It takes a while to figure it out, this face stuff. It comes with the oestrogen; all those weird hormones up in your business messing everything up when you least expect it. But it will calm down and you will find something that works for you. All of the products I’ve mentioned do work for me, but it’s also down to even the most ridiculous subtleties of routine. I can only exfoliate once or twice a week, for example. Any more than that and my face and I end up offside. But don’t be afraid to try new products and new techniques. A few months ago I was reading about a theory of Dr. Hauschka. He was a real dude and in fact a proper Doctor, and he had some interesting theories about skincare.

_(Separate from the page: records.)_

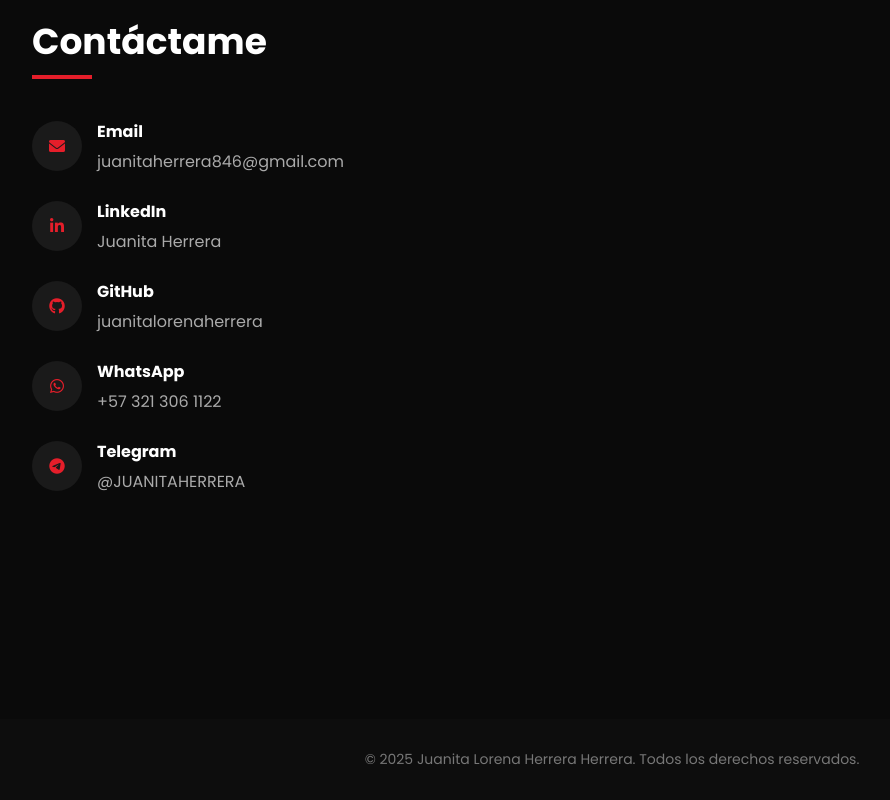
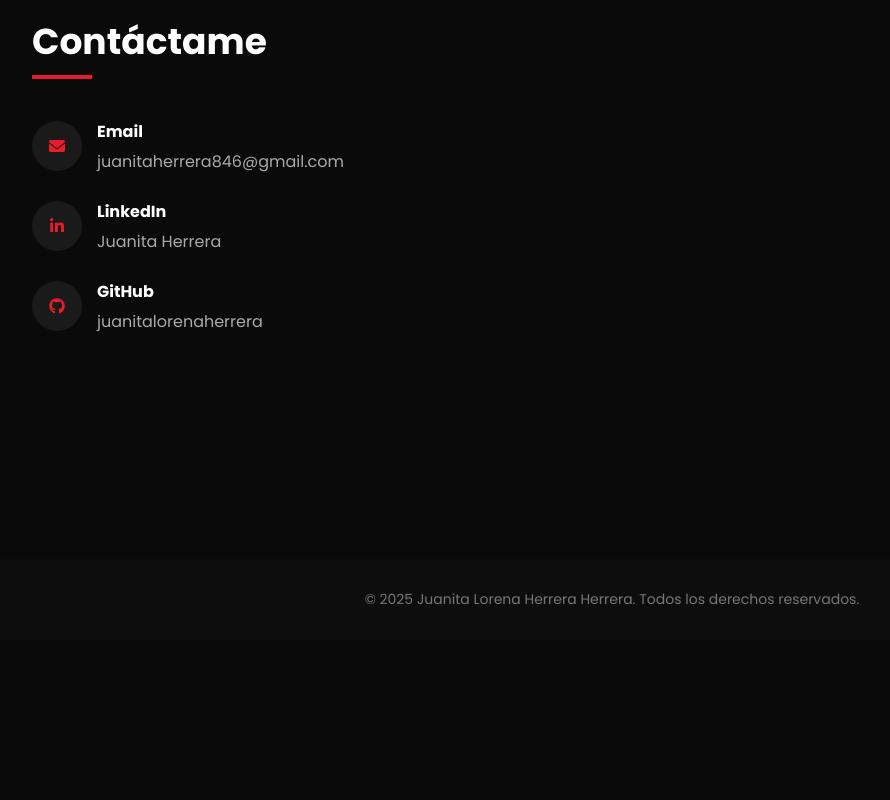
Before and after one commit to juanitalorenaherrera/PORTFOLIO-WEB, a plain HTML site: page index.html in a window 1280 px wide. Shown: the part 5143-5943 px from the top of the page, without its empty margins (28-918 px from the left). After the commit the page ends 5783 px from the top, so only its background shows below. Drawn offline with Linux system fonts and the light colour scheme.

Commit message:
Update index.html

```diff
--- a/index.html
+++ b/index.html
@@ -267,24 +267,6 @@
                             <a href="https://github.com/juanitalorenaherrera" target="_blank">juanitalorenaherrera</a>
                         </div>
                     </div>
-                    <div class="contact-item">
-                        <div class="contact-icon">
-                            <i class="fab fa-whatsapp"></i>
-                        </div>
-                        <div class="contact-detail">
-                            <h4>WhatsApp</h4>
-                            <a href="https://wa.me/+573213061122" target="_blank">+57 321 306 1122</a>
-                        </div>
-                    </div>
-                    <div class="contact-item">
-                        <div class="contact-icon">
-                            <i class="fab fa-telegram-plane"></i>
-                        </div>
-                        <div class="contact-detail">
-                            <h4>Telegram</h4>
-                            <a href="https://t.me/@JUANITAHERRERA" target="_blank">@JUANITAHERRERA</a>
-                        </div>
-                    </div>
                 </div>
             </div>
         </div>
```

He believed that during the night is when your skin rebalances itself and that by applying night creams and the like, you interfere with your skin’s ability to care for itself. In the essence of full disclosure, I thought this was a load of crap when I read it. But then I realised I didn’t know why I thought that and so I gave it a go for the hell of it. It took a few weeks or maybe even a month for my face to even out, but now I can honestly say it’s better and more calm and even than it’s ever been. So there’s some more food for thought.
At the end of the day, just know that everyone has crappy skin days. Or years. It’s not just you, you can find something that works and it will get better.